▶ _SUPPLIED INFORMATION_
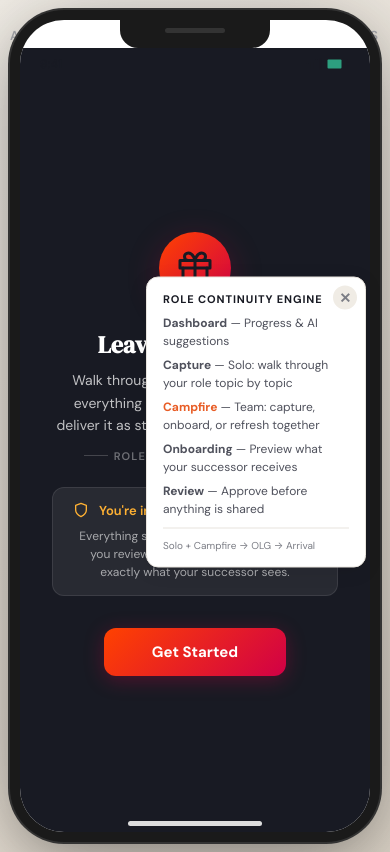
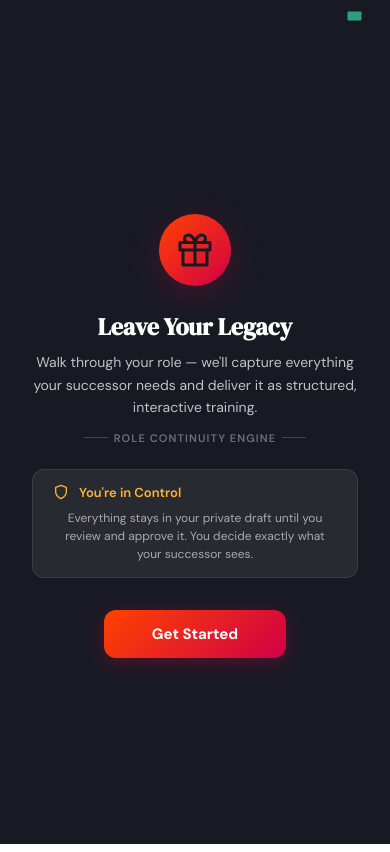
Before and after one commit to chrisdollard/mobile_1, a React (Vite) app: page / in a window 390 px wide. Built offline with nearby package versions, Linux system fonts and the light colour scheme.

Commit message:
Update App.jsx
responsive to mobile phones

```diff
--- a/src/App.jsx
+++ b/src/App.jsx
@@ -916,11 +916,49 @@ export default function App() {
   const [activeTab, setActiveTab] = useState("home");
   const [activeTopic, setActiveTopic] = useState(null);
   const [showGuide, setShowGuide] = useState(true);
+  const [isMobile, setIsMobile] = useState(false);
   const showNav = screen !== "onboarding" && activeTopic === null;
+
+  useEffect(() => {
+    const check = () => setIsMobile(window.innerWidth < 500);
+    check();
+    window.addEventListener("resize", check);
+    return () => window.removeEventListener("resize", check);
+  }, []);
 
   const handleNav = (tab) => { setActiveTab(tab); setScreen(tab); setActiveTopic(null); };
   const handleTopic = (i) => { setActiveTopic(i); };
 
+  const screenContent = (
+    <>
+      {screen === "onboarding" && <OnboardingScreen onComplete={() => { setScreen("home"); setActiveTab("home"); }} />}
+      {screen === "home" && activeTopic === null && <HomeScreen onNav={handleNav} onTopic={handleTopic} />}
+      {screen === "handover" && activeTopic === null && <HandoverScreen onTopic={handleTopic} />}
+      {screen === "campfire" && activeTopic === null && <CampfireScreen />}
+      {screen === "successor" && activeTopic === null && <SuccessorScreen />}
+      {screen === "review" && activeTopic === null && <ReviewScreen />}
+      {activeTopic !== null && <TopicCapture topicIndex={activeTopic} onBack={() => setActiveTopic(null)} />}
+    </>
+  );
+
+  // Mobile: full-screen native app experience
+  if (isMobile) {
+    return (
+      <div style={{
+        height: "100dvh", display: "flex", flexDirection: "column",
+        background: C.card,
+        fontFamily: "'DM Sans', -apple-system, BlinkMacSystemFont, 'Segoe UI', sans-serif",
+        position: "fixed", top: 0, left: 0, right: 0, bottom: 0,
+      }}>
+        <div style={{ flex: 1, display: "flex", flexDirection: "column", overflow: "hidden" }}>
+          {screenContent}
+        </div>
+        {showNav && <NavBar active={activeTab} onNav={handleNav} />}
+      </div>
+    );
+  }
+
+  // Desktop: phone frame presentation
   return (
     <div style={{ minHeight: "100vh", display: "flex", alignItems: "center", justifyContent: "center", background: `linear-gradient(145deg, #f0ece5 0%, #e4ddd3 50%, #d8d0c4 100%)`, fontFamily: "'DM Sans', -apple-system, BlinkMacSystemFont, 'Segoe UI', sans-serif", padding: "20px" }}>
       {/* Background label */}
@@ -939,13 +977,7 @@ export default function App() {
 
         {/* Screen content */}
         <div style={{ flex: 1, display: "flex", flexDirection: "column", paddingTop: 28, overflow: "hidden" }}>
-          {screen === "onboarding" && <OnboardingScreen onComplete={() => { setScreen("home"); setActiveTab("home"); }} />}
-          {screen === "home" && activeTopic === null && <HomeScreen onNav={handleNav} onTopic={handleTopic} />}
-          {screen === "handover" && activeTopic === null && <HandoverScreen onTopic={handleTopic} />}
-          {screen === "campfire" && activeTopic === null && <CampfireScreen />}
-          {screen === "successor" && activeTopic === null && <SuccessorScreen />}
-          {screen === "review" && activeTopic === null && <ReviewScreen />}
-          {activeTopic !== null && <TopicCapture topicIndex={activeTopic} onBack={() => setActiveTopic(null)} />}
+          {screenContent}
         </div>
 
         {showNav && <NavBar active={activeTab} onNav={handleNav} />}
```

▶ _REQUIRED WORK_
Your job is to repeat every entry exactly, keeping all pictures out of the copy.

▶ _RESULT OF THIS EXERCISE_
Before and after one commit to chrisdollard/mobile_1, a React (Vite) app: page / in a window 390 px wide. Built offline with nearby package versions, Linux system fonts and the light colour scheme.

Commit message:
Update App.jsx
responsive to mobile phones

```diff
--- a/src/App.jsx
+++ b/src/App.jsx
@@ -916,11 +916,49 @@ export default function App() {
   const [activeTab, setActiveTab] = useState("home");
   const [activeTopic, setActiveTopic] = useState(null);
   const [showGuide, setShowGuide] = useState(true);
+  const [isMobile, setIsMobile] = useState(false);
   const showNav = screen !== "onboarding" && activeTopic === null;
+
+  useEffect(() => {
+    const check = () => setIsMobile(window.innerWidth < 500);
+    check();
+    window.addEventListener("resize", check);
+    return () => window.removeEventListener("resize", check);
+  }, []);
 
   const handleNav = (tab) => { setActiveTab(tab); setScreen(tab); setActiveTopic(null); };
   const handleTopic = (i) => { setActiveTopic(i); };
 
+  const screenContent = (
+    <>
+      {screen === "onboarding" && <OnboardingScreen onComplete={() => { setScreen("home"); setActiveTab("home"); }} />}
+      {screen === "home" && activeTopic === null && <HomeScreen onNav={handleNav} onTopic={handleTopic} />}
+      {screen === "handover" && activeTopic === null && <HandoverScreen onTopic={handleTopic} />}
+      {screen === "campfire" && activeTopic === null && <CampfireScreen />}
+      {screen === "successor" && activeTopic === null && <SuccessorScreen />}
+      {screen === "review" && activeTopic === null && <ReviewScreen />}
+      {activeTopic !== null && <TopicCapture topicIndex={activeTopic} onBack={() => setActiveTopic(null)} />}
+    </>
+  );
+
+  // Mobile: full-screen native app experience
+  if (isMobile) {
+    return (
+      <div style={{
+        height: "100dvh", display: "flex", flexDirection: "column",
+        background: C.card,
+        fontFamily: "'DM Sans', -apple-system, BlinkMacSystemFont, 'Segoe UI', sans-serif",
+        position: "fixed", top: 0, left: 0, right: 0, bottom: 0,
+      }}>
+        <div style={{ flex: 1, display: "flex", flexDirection: "column", overflow: "hidden" }}>
+          {screenContent}
+        </div>
+        {showNav && <NavBar active={activeTab} onNav={handleNav} />}
+      </div>
+    );
+  }
+
+  // Desktop: phone frame presentation
   return (
     <div style={{ minHeight: "100vh", display: "flex", alignItems: "center", justifyContent: "center", background: `linear-gradient(145deg, #f0ece5 0%, #e4ddd3 50%, #d8d0c4 100%)`, fontFamily: "'DM Sans', -apple-system, BlinkMacSystemFont, 'Segoe UI', sans-serif", padding: "20px" }}>
       {/* Background label */}
@@ -939,13 +977,7 @@ export default function App() {
 
         {/* Screen content */}
         <div style={{ flex: 1, display: "flex", flexDirection: "column", paddingTop: 28, overflow: "hidden" }}>
-          {screen === "onboarding" && <OnboardingScreen onComplete={() => { setScreen("home"); setActiveTab("home"); }} />}
-          {screen === "home" && activeTopic === null && <HomeScreen onNav={handleNav} onTopic={handleTopic} />}
-          {screen === "handover" && activeTopic === null && <HandoverScreen onTopic={handleTopic} />}
-          {screen === "campfire" && activeTopic === null && <CampfireScreen />}
-          {screen === "successor" && activeTopic === null && <SuccessorScreen />}
-          {screen === "review" && activeTopic === null && <ReviewScreen />}
-          {activeTopic !== null && <TopicCapture topicIndex={activeTopic} onBack={() => setActiveTopic(null)} />}
+          {screenContent}
         </div>
 
         {showNav && <NavBar active={activeTab} onNav={handleNav} />}
```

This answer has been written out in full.